[Information Boundary: Start]
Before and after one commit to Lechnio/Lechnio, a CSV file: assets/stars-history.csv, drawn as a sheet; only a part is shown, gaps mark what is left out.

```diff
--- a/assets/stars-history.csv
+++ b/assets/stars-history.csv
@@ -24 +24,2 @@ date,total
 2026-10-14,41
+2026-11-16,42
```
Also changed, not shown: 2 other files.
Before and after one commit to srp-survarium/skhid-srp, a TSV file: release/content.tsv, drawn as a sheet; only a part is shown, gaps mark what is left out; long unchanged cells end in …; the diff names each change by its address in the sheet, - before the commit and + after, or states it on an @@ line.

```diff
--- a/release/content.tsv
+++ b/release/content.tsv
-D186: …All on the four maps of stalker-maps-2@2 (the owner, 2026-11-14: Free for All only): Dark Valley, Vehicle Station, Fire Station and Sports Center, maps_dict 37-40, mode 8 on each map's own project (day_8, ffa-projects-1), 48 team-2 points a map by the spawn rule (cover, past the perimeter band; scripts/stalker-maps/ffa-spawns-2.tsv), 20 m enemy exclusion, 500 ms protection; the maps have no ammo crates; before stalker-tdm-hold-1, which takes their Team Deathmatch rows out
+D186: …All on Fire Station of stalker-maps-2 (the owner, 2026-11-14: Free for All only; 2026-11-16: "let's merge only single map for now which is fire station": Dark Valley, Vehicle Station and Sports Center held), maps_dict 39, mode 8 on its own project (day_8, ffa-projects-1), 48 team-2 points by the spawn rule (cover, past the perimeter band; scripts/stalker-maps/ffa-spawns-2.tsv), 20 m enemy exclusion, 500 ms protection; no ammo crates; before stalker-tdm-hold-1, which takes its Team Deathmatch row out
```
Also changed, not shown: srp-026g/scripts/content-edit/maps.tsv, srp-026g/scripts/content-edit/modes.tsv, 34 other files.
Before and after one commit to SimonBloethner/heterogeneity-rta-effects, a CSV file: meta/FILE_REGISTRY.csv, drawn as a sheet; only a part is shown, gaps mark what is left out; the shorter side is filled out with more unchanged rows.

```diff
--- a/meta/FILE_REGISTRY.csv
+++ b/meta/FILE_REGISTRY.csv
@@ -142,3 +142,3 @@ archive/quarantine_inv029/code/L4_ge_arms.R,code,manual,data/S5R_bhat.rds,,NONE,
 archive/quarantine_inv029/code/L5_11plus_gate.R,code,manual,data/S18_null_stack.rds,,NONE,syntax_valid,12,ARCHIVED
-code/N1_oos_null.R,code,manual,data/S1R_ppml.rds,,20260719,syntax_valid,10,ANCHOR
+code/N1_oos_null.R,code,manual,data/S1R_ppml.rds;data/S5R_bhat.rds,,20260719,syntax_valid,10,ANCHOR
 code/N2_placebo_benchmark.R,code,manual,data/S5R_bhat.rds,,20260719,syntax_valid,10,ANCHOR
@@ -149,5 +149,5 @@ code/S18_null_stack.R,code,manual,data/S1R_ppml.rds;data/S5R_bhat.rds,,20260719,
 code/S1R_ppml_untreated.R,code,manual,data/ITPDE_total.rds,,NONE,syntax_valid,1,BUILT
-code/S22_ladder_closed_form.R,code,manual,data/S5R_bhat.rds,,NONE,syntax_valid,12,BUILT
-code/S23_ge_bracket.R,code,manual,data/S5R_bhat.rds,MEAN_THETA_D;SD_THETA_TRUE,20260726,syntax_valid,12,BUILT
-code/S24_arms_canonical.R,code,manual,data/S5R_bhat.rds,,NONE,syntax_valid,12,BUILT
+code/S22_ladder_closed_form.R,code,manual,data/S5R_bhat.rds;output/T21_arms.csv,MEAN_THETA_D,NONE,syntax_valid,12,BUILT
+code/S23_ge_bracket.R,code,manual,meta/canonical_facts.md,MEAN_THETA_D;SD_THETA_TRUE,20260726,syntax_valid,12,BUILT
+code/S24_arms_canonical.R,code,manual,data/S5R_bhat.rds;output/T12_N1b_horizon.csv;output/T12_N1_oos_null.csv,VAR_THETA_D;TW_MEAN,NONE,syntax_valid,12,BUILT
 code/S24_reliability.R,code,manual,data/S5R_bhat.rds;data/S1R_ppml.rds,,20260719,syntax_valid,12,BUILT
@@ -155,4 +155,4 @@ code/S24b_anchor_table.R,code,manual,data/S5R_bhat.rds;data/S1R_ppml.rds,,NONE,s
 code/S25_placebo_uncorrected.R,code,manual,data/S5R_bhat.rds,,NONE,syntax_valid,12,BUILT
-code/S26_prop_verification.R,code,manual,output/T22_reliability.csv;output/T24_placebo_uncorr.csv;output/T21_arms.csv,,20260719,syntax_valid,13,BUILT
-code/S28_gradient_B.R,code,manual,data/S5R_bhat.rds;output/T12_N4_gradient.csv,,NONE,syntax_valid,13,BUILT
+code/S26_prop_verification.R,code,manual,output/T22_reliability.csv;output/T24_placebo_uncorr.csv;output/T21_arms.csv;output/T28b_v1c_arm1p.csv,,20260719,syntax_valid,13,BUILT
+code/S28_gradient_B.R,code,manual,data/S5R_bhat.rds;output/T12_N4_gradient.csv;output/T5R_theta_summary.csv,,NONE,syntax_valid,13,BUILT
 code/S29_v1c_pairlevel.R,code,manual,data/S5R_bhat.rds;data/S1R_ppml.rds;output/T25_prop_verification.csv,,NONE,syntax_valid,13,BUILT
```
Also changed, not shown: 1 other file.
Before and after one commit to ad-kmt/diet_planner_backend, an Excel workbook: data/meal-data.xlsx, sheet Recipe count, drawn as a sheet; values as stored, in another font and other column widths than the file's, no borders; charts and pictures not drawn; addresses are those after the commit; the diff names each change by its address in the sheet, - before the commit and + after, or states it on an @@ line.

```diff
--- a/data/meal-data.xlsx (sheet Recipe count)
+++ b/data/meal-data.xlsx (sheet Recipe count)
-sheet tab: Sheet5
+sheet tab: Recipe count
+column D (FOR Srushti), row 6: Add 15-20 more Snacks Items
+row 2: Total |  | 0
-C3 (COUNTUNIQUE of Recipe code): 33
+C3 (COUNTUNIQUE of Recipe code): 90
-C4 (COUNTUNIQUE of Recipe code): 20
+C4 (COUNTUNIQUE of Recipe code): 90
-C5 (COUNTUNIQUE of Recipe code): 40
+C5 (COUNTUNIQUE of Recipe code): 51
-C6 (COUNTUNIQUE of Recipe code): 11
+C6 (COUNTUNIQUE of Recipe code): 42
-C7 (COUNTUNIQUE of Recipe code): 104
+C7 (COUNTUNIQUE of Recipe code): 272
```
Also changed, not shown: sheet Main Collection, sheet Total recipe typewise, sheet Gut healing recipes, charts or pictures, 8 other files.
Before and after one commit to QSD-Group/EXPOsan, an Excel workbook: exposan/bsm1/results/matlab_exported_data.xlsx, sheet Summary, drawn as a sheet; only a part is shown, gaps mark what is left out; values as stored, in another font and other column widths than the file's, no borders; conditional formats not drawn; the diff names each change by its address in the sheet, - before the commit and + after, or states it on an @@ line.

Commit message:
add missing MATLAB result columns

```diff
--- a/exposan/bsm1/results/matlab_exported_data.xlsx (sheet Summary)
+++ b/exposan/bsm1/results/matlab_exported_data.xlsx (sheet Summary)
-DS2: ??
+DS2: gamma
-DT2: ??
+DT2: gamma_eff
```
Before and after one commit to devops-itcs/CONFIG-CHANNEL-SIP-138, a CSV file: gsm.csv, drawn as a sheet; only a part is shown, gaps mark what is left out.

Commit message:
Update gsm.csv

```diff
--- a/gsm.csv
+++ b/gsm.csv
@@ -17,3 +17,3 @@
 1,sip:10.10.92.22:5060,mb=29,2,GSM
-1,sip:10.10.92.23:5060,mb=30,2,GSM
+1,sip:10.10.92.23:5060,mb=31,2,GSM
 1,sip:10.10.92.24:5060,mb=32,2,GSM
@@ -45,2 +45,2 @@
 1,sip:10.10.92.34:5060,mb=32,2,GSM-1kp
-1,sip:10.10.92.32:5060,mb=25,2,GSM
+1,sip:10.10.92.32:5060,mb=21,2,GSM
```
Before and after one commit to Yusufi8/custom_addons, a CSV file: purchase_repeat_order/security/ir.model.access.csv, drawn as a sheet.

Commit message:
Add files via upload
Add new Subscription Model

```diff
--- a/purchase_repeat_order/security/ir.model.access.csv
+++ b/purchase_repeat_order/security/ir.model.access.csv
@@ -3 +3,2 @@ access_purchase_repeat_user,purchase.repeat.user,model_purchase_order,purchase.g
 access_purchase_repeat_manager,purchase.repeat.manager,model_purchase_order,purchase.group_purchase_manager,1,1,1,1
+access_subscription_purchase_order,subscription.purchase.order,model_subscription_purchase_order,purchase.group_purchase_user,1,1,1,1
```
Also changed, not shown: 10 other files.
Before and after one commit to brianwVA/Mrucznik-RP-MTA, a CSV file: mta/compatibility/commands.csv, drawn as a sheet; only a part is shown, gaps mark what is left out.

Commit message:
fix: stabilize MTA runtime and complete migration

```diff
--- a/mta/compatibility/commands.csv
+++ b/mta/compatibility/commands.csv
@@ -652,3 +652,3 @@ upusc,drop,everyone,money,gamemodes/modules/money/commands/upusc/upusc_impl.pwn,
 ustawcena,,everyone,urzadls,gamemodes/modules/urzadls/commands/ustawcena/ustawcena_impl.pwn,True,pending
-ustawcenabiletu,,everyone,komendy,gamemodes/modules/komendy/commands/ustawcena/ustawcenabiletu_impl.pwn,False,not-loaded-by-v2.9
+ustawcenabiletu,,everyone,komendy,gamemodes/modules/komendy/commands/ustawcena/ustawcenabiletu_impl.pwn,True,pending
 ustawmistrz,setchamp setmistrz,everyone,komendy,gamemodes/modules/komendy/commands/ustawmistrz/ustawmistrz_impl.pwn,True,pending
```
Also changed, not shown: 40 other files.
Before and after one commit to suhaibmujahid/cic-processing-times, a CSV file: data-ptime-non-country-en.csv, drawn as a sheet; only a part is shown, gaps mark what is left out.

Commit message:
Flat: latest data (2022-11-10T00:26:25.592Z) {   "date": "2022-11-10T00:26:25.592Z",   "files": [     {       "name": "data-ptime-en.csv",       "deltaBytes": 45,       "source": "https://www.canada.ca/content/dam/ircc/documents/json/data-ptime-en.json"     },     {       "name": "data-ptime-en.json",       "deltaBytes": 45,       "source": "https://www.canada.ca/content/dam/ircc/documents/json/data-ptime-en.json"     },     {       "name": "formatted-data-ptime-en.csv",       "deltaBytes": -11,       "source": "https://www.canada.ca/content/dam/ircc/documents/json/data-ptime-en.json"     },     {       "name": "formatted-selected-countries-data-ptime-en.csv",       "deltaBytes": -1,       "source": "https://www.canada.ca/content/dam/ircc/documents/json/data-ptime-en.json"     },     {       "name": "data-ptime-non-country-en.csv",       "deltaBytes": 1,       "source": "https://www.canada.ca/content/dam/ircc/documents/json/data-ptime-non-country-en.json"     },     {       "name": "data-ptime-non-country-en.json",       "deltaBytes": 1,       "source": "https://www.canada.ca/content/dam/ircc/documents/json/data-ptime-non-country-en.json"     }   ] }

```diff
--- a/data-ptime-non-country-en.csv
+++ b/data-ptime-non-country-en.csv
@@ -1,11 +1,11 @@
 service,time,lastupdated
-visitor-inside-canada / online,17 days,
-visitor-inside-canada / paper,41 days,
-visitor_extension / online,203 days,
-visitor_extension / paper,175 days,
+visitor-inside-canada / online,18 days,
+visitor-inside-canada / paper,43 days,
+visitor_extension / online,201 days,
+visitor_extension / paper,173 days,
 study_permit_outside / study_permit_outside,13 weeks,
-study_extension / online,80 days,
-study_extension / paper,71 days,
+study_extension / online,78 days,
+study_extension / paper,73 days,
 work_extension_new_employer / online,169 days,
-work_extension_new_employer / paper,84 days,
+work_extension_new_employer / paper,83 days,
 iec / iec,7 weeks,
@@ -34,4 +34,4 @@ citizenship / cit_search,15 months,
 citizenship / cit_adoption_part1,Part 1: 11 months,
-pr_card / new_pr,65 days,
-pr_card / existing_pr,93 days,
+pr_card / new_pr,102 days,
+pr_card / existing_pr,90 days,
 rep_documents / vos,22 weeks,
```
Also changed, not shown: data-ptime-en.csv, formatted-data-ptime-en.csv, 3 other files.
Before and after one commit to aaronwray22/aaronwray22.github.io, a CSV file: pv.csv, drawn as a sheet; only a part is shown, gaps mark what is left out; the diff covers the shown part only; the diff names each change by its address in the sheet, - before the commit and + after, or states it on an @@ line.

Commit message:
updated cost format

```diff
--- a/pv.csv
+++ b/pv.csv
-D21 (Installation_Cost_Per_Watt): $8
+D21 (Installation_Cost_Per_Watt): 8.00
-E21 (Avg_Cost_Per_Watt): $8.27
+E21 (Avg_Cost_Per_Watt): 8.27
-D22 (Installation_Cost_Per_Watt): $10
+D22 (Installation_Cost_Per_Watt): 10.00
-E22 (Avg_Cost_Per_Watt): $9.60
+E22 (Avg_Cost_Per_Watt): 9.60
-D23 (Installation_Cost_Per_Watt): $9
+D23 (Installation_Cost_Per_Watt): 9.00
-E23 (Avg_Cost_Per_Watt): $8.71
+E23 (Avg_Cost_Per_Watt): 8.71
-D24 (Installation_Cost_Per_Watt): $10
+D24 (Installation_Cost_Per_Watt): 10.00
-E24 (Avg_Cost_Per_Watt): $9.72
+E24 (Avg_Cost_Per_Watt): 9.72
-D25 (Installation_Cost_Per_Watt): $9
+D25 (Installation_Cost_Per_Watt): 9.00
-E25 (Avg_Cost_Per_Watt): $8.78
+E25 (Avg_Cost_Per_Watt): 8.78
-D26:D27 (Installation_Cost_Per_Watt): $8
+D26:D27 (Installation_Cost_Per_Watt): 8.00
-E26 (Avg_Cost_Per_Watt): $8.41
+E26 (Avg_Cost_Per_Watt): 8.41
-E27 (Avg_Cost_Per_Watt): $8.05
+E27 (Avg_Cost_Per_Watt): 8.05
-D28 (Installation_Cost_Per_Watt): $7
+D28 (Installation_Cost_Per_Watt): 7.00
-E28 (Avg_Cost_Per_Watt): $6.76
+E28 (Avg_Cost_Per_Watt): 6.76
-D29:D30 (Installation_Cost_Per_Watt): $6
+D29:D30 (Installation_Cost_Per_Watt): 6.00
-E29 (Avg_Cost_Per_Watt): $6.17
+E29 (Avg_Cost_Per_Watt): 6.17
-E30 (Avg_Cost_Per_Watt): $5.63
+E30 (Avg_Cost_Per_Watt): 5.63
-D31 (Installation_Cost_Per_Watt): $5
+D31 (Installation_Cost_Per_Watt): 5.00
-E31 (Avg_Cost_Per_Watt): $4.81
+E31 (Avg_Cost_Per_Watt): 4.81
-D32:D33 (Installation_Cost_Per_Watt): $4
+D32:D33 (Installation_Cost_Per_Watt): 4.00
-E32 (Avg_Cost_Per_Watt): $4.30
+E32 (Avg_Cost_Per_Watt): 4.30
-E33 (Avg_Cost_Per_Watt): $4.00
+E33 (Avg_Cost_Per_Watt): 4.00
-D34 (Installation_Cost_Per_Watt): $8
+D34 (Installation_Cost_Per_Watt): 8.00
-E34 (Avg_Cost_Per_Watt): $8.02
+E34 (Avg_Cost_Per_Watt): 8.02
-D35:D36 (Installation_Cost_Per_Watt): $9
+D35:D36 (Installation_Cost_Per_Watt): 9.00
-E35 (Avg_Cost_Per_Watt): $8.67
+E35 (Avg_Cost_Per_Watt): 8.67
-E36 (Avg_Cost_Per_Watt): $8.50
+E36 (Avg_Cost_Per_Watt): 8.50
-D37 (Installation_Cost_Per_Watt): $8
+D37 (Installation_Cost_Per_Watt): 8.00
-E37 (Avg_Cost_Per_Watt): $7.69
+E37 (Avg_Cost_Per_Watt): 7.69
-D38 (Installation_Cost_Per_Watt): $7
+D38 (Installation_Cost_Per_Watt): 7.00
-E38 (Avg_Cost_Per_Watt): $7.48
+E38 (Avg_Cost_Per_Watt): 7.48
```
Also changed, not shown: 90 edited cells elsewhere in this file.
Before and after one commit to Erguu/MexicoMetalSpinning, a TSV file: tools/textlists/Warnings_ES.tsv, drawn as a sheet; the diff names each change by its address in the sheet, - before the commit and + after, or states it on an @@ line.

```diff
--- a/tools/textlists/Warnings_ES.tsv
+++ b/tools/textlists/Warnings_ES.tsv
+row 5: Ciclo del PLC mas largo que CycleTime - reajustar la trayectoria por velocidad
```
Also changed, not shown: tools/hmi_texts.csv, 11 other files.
[Information Boundary: End]
Task directions: The lines above that hold "ptime" are the result; show every one of them.

Result below:
Before and after one commit to suhaibmujahid/cic-processing-times, a CSV file: data-ptime-non-country-en.csv, drawn as a sheet; only a part is shown, gaps mark what is left out.
Flat: latest data (2022-11-10T00:26:25.592Z) {   "date": "2022-11-10T00:26:25.592Z",   "files": [     {       "name": "data-ptime-en.csv",       "deltaBytes": 45,       "source": "https://www.canada.ca/content/dam/ircc/documents/json/data-ptime-en.json"     },     {       "name": "data-ptime-en.json",       "deltaBytes": 45,       "source": "https://www.canada.ca/content/dam/ircc/documents/json/data-ptime-en.json"     },     {       "name": "formatted-data-ptime-en.csv",       "deltaBytes": -11,       "source": "https://www.canada.ca/content/dam/ircc/documents/json/data-ptime-en.json"     },     {       "name": "formatted-selected-countries-data-ptime-en.csv",       "deltaBytes": -1,       "source": "https://www.canada.ca/content/dam/ircc/documents/json/data-ptime-en.json"     },     {       "name": "data-ptime-non-country-en.csv",       "deltaBytes": 1,       "source": "https://www.canada.ca/content/dam/ircc/documents/json/data-ptime-non-country-en.json"     },     {       "name": "data-ptime-non-country-en.json",       "deltaBytes": 1,       "source": "https://www.canada.ca/content/dam/ircc/documents/json/data-ptime-non-country-en.json"     }   ] }
--- a/data-ptime-non-country-en.csv
+++ b/data-ptime-non-country-en.csv
Also changed, not shown: data-ptime-en.csv, formatted-data-ptime-en.csv, 3 other files.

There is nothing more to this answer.